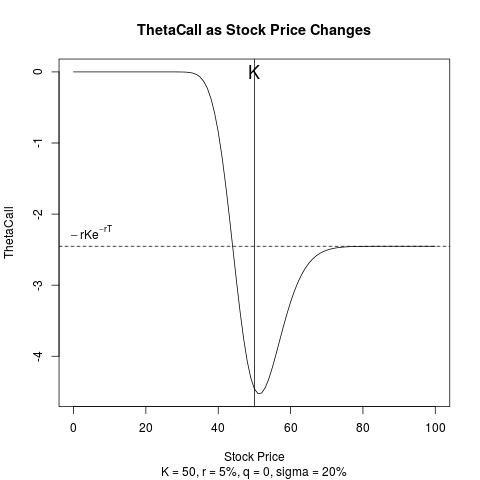
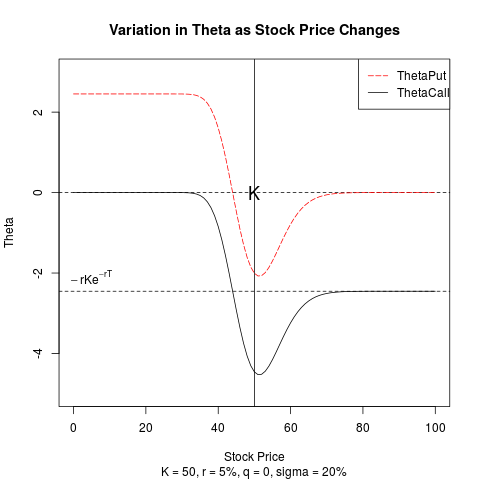
third development version 0.0.0.9002

diff --git a/README.md b/README.md
@@ -31,6 +31,7 @@ See the [GitHub Wiki](https://github.com/grfiv/ustreasuries/wiki) for examples o
     -   **DeltaCall** Amount call-option price changes given a change in asset price
     -   **DeltaPut** Amount put-option price changes given a change in asset price
     -   **ThetaCall** the decay in the value of a call or a portfolio of calls as time passes
+    -   **ThetaPut** the decay in the value of a put or a portfolio of puts as time passes
 -   **Utility Functions**
     -   **CAGR**
         -   **CAGRd** Calculate discrete Compound Annual Growth Rate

□ □ □ □

Your output should be an exact copy of the lines from the one containing "for examples o" through the last line of the data above.

Solution
@@ -31,6 +31,7 @@ See the [GitHub Wiki](https://github.com/grfiv/ustreasuries/wiki) for examples o
     -   **DeltaCall** Amount call-option price changes given a change in asset price
     -   **DeltaPut** Amount put-option price changes given a change in asset price
     -   **ThetaCall** the decay in the value of a call or a portfolio of calls as time passes
+    -   **ThetaPut** the decay in the value of a put or a portfolio of puts as time passes
 -   **Utility Functions**
     -   **CAGR**
         -   **CAGRd** Calculate discrete Compound Annual Growth Rate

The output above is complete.